Top of RECORDS FOR THE TASK

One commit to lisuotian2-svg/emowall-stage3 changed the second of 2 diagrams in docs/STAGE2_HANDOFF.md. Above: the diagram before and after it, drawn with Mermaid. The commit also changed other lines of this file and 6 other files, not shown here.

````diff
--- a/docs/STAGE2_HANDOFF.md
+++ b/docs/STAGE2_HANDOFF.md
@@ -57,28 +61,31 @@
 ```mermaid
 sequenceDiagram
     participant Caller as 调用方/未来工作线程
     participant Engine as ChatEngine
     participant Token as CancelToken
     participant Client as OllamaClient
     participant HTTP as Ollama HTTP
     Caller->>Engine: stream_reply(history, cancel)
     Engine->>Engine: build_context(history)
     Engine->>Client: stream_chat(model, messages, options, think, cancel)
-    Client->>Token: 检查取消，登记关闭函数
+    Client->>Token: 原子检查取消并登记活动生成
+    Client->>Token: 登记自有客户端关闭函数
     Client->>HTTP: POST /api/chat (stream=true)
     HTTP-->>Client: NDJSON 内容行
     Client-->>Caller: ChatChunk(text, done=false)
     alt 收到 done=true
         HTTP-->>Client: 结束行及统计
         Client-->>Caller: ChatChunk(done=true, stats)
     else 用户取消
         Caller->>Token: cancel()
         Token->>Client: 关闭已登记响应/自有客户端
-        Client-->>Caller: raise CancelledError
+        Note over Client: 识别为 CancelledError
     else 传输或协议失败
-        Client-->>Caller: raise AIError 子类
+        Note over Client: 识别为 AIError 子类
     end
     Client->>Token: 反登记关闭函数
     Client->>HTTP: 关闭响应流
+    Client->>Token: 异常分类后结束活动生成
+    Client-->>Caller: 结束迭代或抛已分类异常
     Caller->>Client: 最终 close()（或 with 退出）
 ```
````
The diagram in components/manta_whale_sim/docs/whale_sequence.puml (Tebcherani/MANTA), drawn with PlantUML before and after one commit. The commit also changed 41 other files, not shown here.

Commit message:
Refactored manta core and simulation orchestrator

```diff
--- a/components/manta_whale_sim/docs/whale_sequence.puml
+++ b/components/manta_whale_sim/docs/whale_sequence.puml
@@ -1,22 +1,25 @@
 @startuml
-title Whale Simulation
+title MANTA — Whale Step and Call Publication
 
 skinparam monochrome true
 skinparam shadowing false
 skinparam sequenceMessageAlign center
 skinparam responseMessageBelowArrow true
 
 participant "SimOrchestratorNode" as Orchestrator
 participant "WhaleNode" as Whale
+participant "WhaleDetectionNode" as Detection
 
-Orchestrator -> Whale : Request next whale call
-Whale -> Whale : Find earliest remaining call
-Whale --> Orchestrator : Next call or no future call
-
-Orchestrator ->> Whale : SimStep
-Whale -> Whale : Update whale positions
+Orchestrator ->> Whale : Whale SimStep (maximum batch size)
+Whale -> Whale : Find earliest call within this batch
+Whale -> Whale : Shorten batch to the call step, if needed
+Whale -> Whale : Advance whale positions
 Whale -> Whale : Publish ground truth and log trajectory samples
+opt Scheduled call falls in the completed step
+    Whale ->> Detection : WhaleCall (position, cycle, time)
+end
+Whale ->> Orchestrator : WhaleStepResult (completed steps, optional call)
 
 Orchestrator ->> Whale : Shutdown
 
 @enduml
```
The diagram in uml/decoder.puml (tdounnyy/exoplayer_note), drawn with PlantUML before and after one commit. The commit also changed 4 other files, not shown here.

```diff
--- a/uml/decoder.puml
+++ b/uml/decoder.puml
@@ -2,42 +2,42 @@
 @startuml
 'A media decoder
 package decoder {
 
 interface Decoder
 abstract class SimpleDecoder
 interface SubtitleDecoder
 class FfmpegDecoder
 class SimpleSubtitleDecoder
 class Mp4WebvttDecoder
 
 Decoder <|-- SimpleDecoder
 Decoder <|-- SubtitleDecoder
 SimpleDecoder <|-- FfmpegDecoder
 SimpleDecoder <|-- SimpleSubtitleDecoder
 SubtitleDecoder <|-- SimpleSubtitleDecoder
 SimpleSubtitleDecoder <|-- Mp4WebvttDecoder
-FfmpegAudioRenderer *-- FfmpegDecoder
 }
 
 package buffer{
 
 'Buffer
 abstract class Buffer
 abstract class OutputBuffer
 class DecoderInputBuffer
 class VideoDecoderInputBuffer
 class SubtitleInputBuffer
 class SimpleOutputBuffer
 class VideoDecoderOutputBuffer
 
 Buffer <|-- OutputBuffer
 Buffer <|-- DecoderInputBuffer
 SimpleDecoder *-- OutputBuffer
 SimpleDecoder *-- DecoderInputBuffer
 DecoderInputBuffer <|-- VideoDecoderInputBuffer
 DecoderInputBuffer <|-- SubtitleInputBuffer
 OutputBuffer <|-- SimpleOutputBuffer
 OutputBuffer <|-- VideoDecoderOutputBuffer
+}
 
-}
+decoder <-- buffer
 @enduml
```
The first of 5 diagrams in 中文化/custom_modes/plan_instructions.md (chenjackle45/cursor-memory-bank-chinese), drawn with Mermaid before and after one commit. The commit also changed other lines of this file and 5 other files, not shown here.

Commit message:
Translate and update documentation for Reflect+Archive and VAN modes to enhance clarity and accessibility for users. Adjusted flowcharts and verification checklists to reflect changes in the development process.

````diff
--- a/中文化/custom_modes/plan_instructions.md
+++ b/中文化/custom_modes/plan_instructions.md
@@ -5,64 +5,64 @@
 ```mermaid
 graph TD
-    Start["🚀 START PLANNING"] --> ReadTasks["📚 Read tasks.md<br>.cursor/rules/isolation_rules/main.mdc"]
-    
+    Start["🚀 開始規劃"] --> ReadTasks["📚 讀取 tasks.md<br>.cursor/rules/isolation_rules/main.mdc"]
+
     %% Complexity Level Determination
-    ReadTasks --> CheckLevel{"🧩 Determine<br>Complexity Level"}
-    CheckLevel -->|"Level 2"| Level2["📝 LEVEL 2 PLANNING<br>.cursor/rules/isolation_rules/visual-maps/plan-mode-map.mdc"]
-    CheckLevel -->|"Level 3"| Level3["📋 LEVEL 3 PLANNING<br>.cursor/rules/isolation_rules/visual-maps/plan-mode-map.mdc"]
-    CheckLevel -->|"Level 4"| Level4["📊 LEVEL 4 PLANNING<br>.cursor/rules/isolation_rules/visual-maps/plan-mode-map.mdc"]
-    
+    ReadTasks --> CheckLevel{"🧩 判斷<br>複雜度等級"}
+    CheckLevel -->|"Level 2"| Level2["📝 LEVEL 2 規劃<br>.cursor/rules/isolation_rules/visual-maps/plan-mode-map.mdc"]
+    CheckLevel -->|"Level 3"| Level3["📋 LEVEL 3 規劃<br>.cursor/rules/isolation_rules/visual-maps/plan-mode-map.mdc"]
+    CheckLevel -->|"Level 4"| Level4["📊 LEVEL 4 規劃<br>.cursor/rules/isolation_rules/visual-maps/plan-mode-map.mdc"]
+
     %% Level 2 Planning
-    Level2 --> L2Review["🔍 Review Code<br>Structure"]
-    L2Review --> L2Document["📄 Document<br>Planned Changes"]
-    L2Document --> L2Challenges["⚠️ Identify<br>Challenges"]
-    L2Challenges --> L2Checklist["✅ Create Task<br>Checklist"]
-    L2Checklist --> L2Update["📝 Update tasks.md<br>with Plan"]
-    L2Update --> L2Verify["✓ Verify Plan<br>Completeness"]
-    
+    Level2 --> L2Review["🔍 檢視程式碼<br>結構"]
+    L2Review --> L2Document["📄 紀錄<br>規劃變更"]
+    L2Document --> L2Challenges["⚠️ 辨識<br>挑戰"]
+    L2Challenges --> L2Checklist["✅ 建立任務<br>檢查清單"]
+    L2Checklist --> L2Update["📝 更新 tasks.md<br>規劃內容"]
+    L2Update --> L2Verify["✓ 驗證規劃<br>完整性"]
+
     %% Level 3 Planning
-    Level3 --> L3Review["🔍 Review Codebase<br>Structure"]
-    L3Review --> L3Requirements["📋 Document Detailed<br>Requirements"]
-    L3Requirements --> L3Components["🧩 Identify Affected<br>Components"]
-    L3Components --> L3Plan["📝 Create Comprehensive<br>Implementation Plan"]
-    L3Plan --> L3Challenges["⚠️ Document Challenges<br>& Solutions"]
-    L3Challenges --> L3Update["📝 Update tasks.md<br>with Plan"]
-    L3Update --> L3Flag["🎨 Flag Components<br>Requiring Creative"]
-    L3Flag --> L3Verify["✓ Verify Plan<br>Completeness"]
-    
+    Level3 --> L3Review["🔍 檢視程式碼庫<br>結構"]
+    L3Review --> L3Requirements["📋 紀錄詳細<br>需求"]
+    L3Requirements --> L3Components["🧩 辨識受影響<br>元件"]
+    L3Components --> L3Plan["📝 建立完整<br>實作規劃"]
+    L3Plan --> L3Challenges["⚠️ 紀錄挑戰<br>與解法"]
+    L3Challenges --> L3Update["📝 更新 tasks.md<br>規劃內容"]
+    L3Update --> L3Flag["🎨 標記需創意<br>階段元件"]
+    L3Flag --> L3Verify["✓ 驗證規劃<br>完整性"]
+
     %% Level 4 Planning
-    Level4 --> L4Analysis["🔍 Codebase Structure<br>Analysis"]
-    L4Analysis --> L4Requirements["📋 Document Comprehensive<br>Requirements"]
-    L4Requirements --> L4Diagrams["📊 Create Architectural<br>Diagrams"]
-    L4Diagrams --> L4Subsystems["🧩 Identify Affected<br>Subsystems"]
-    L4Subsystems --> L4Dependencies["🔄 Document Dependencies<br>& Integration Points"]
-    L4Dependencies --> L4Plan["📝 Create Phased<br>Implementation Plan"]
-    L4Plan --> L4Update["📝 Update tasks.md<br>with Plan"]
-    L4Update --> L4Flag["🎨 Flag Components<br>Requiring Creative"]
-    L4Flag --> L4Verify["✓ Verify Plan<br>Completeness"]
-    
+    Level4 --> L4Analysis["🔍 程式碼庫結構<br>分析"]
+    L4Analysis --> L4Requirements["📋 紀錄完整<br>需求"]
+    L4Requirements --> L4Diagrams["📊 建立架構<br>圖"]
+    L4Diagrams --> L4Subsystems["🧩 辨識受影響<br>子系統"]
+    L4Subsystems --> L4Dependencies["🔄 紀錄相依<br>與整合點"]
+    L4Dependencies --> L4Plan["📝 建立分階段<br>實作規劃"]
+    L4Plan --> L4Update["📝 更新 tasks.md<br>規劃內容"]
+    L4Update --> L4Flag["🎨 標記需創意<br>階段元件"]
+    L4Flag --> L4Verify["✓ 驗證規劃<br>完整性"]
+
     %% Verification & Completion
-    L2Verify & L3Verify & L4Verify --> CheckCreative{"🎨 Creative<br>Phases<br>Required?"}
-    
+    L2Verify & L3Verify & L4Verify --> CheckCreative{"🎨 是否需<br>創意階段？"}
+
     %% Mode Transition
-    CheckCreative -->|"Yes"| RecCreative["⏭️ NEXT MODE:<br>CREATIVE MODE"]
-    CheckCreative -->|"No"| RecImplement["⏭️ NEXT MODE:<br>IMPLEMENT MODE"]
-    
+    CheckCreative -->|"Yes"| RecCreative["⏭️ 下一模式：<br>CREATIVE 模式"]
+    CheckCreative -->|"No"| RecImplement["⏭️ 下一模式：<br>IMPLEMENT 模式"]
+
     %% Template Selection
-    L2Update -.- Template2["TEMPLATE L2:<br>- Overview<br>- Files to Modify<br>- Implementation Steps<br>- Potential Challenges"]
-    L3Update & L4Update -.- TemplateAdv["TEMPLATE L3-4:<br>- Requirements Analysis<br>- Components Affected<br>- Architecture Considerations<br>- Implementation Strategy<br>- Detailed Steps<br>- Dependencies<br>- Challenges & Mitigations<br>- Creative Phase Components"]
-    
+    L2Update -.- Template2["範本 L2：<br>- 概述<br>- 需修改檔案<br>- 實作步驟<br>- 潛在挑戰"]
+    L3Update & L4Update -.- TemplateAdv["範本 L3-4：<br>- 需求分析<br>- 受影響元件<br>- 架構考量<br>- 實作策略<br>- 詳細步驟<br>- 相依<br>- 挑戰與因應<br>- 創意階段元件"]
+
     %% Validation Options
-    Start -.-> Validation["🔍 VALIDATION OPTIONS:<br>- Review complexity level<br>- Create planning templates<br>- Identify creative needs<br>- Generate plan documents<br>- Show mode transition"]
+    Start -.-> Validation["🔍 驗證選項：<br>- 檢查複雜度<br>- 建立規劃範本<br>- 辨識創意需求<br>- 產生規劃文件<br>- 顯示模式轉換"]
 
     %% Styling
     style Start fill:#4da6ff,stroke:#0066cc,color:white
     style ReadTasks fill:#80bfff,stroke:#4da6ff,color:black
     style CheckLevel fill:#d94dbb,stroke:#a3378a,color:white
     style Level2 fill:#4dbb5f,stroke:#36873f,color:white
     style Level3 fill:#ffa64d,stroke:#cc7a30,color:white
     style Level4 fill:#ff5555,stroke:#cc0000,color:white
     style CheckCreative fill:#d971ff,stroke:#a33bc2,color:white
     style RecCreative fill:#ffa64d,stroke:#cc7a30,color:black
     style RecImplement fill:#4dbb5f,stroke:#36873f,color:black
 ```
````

Bottom of RECORDS FOR THE TASK

EXERCISE REQUIREMENTS> What lines in the entries above include the string "SimpleDecoder"? Return each one.

TASK SOLUTION>
 abstract class SimpleDecoder
 Decoder <|-- SimpleDecoder
 SimpleDecoder <|-- FfmpegDecoder
 SimpleDecoder <|-- SimpleSubtitleDecoder
 SimpleDecoder *-- OutputBuffer
 SimpleDecoder *-- DecoderInputBuffer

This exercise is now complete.